Adding insult to injury, Trump has kept up a steady drumbeat for “more institutions.” This year’s budget includes an additional $5.9 billion over ten years for institutional services, primarily in the form of illegal waivers of a provision of the Medicaid Act that excludes federal financial reimbursement (FFP) for services provided in mental health and substance use disorder inpatient facilities with more than sixteen beds. These facilities are commonly referred to as IMDs, and the payment prohibition as the “IMD exclusion.” The IMD exclusion was enacted as part of Medicaid in 1965 against the backdrop of an unprecedented rise in the rate of individuals confined to institutions with horrendous conditions. Weakening the “IMD exclusion” while cutting funding for community-based mental health services would be a stark reversal of decades of progress, undermining the Americans with Disabilities Act and the Integration Mandate articulated by the Supreme Court’s decision in Olmstead v. L.C.
Because states shoulder most of the costs of IMDs, they have a powerful incentive to minimize their use.
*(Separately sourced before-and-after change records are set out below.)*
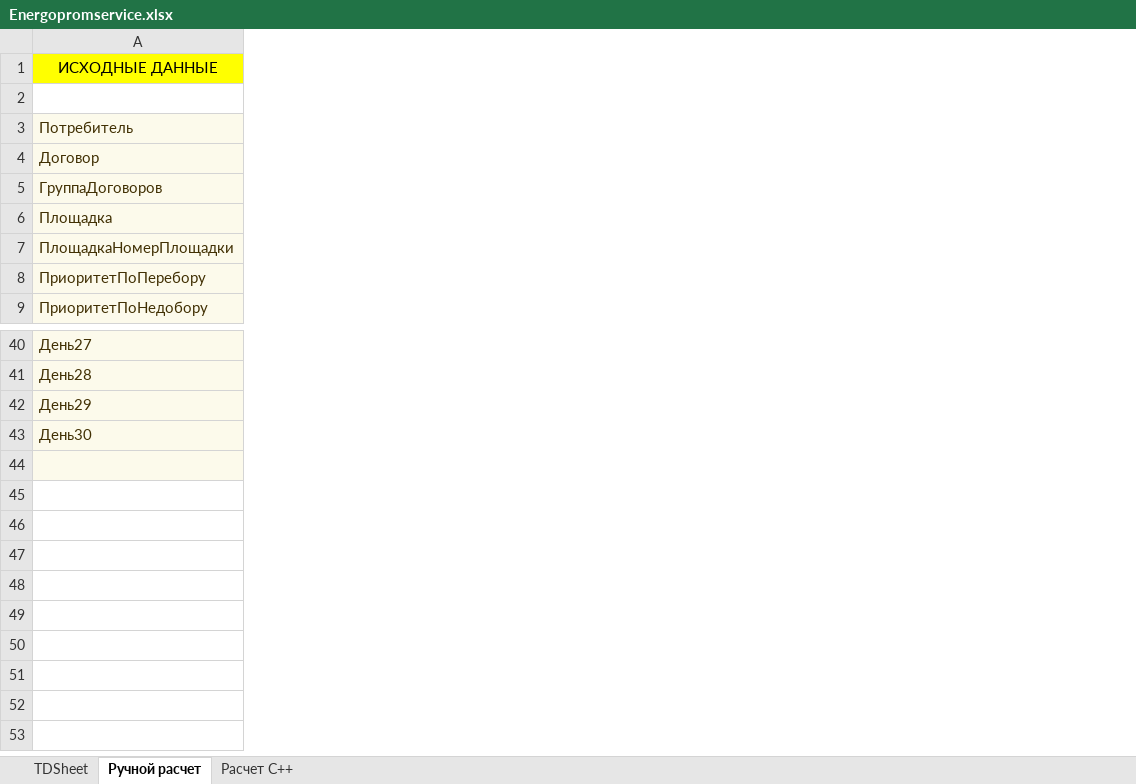
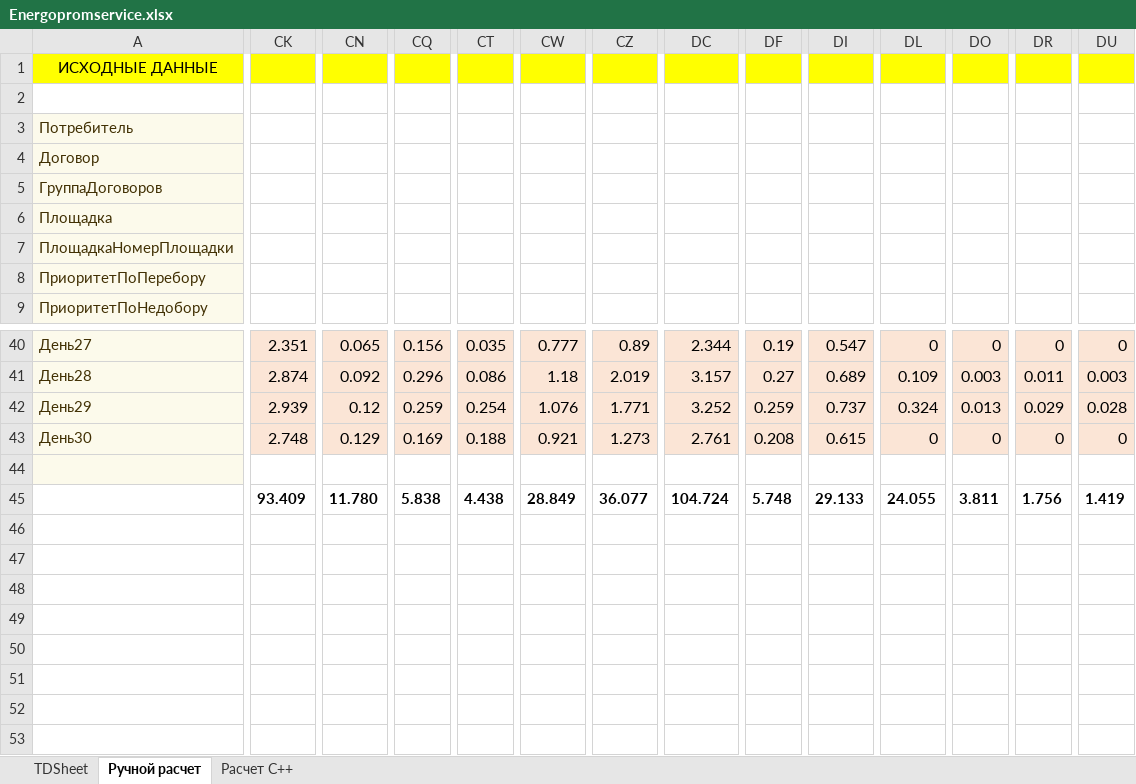
Before and after one commit to avasaris/GasDistribution, an Excel workbook: GasDist/Examples/Energopromservice.xlsx, sheet Ручной расчет, drawn as a sheet; only a part is shown, gaps mark what is left out; values as stored, in another font and other column widths than the file's, no borders; charts and pictures not drawn; the diff covers the shown part only; the diff names each change by its address in the sheet, - before the commit and + after, or states it on an @@ line.

```diff
--- a/GasDist/Examples/Energopromservice.xlsx (sheet Ручной расчет)
+++ b/GasDist/Examples/Energopromservice.xlsx (sheet Ручной расчет)
+column CK, rows 40-45: 2.351 | 2.874 | 2.939 | 2.748 |  | 93.409
+column CN, rows 40-45: 0.065 | 0.092 | 0.12 | 0.129 |  | 11.780
+column CQ, rows 40-45: 0.156 | 0.296 | 0.259 | 0.169 |  | 5.838
+column CT, rows 40-45: 0.035 | 0.086 | 0.254 | 0.188 |  | 4.438
+column CW, rows 40-45: 0.777 | 1.18 | 1.076 | 0.921 |  | 28.849
+column CZ, rows 40-45: 0.89 | 2.019 | 1.771 | 1.273 |  | 36.077
+column DC, rows 40-45: 2.344 | 3.157 | 3.252 | 2.761 |  | 104.724
+column DF, rows 40-45: 0.19 | 0.27 | 0.259 | 0.208 |  | 5.748
+column DI, rows 40-45: 0.547 | 0.689 | 0.737 | 0.615 |  | 29.133
+column DL, rows 40-45: 0 | 0.109 | 0.324 | 0 |  | 24.055
+column DO, rows 40-45: 0 | 0.003 | 0.013 | 0 |  | 3.811
+column DR, rows 40-45: 0 | 0.011 | 0.029 | 0 |  | 1.756
+column DU, rows 40-45: 0 | 0.003 | 0.028 | 0 |  | 1.419
```
Also changed, not shown: 5 added columns and 12 edited cells elsewhere in this sheet, sheet Расчет С++, formulas that keep their value, charts or pictures, 1 other file.
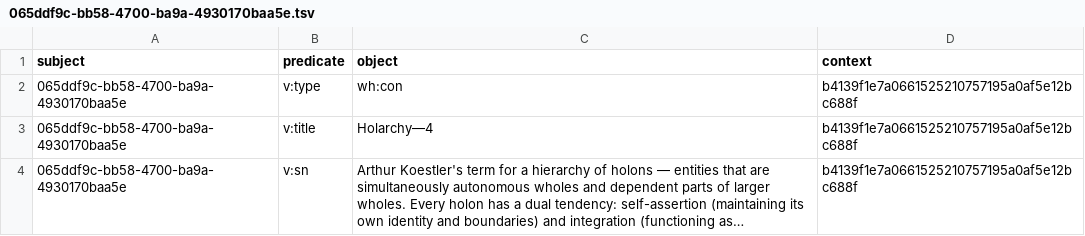
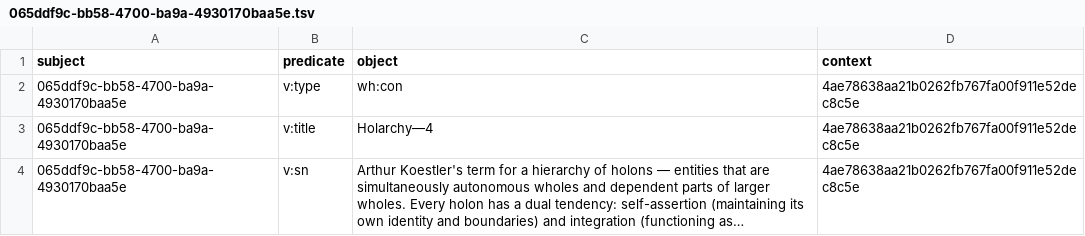
Before and after one commit to chenla/hoard, a TSV file: examples/solvay-1927/.hord/overlays/strata/quads/065d/065ddf9c-bb58-4700-ba9a-4930170baa5e.tsv, drawn as a sheet; long unchanged cells end in …; the diff names each change by its address in the sheet, - before the commit and + after, or states it on an @@ line.

Commit message:
Add Solvay demo section to README; refresh example quads; gitignore emacs temp files

```diff
--- a/examples/solvay-1927/.hord/overlays/strata/quads/065d/065ddf9c-bb58-4700-ba9a-4930170baa5e.tsv
+++ b/examples/solvay-1927/.hord/overlays/strata/quads/065d/065ddf9c-bb58-4700-ba9a-4930170baa5e.tsv
-D2:D4 (context): b4139f1e7a0661525210757195a0af5e12bc688f
+D2:D4 (context): 4ae78638aa21b0262fb767fa00f911e52dec8c5e
```
Also changed, not shown: examples/solvay-1927/.hord/overlays/strata/quads/9e06/9e068c70-b83b-4214-ae6b-b8bf83c4fd35.tsv, examples/solvay-1927/.hord/overlays/strata/quads/a567/a567f78e-75ff-4f6b-acd8-1711b8c45114.tsv, 19 other files.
In contrast, states split the costs of community-based mental health interventions with the federal government, and therefore have an incentive to use those interventions whenever possible.
If the federal government alters the funding scheme, this alters the incentives. The problem with increasing incentives for inpatient services is that psychiatric beds tend to be “elastic.” That is, if the beds exist, they are filled, drawing resources away from community-based services and creating a cycle where the lack of a functioning community-based system drives the need for more inpatient beds.
The president’s budget proposal is not a binding document, but it a statement of his priorities and values. Loud protestations to the contrary, Trump’s administration is clearly stating it is no friend to people with psychiatric disabilities. Its proposal would leave states without adequate funding for community-based service, while promoting retrograde institutional-based interventions. We must be highly suspicious of any proposal that claims to “help” with one hand, while taking away basic services with the other.
For more information on the implications of repealing the IMD exclusion see Jennifer Lav, Policy Implications of Repealing the IMD Exclusion.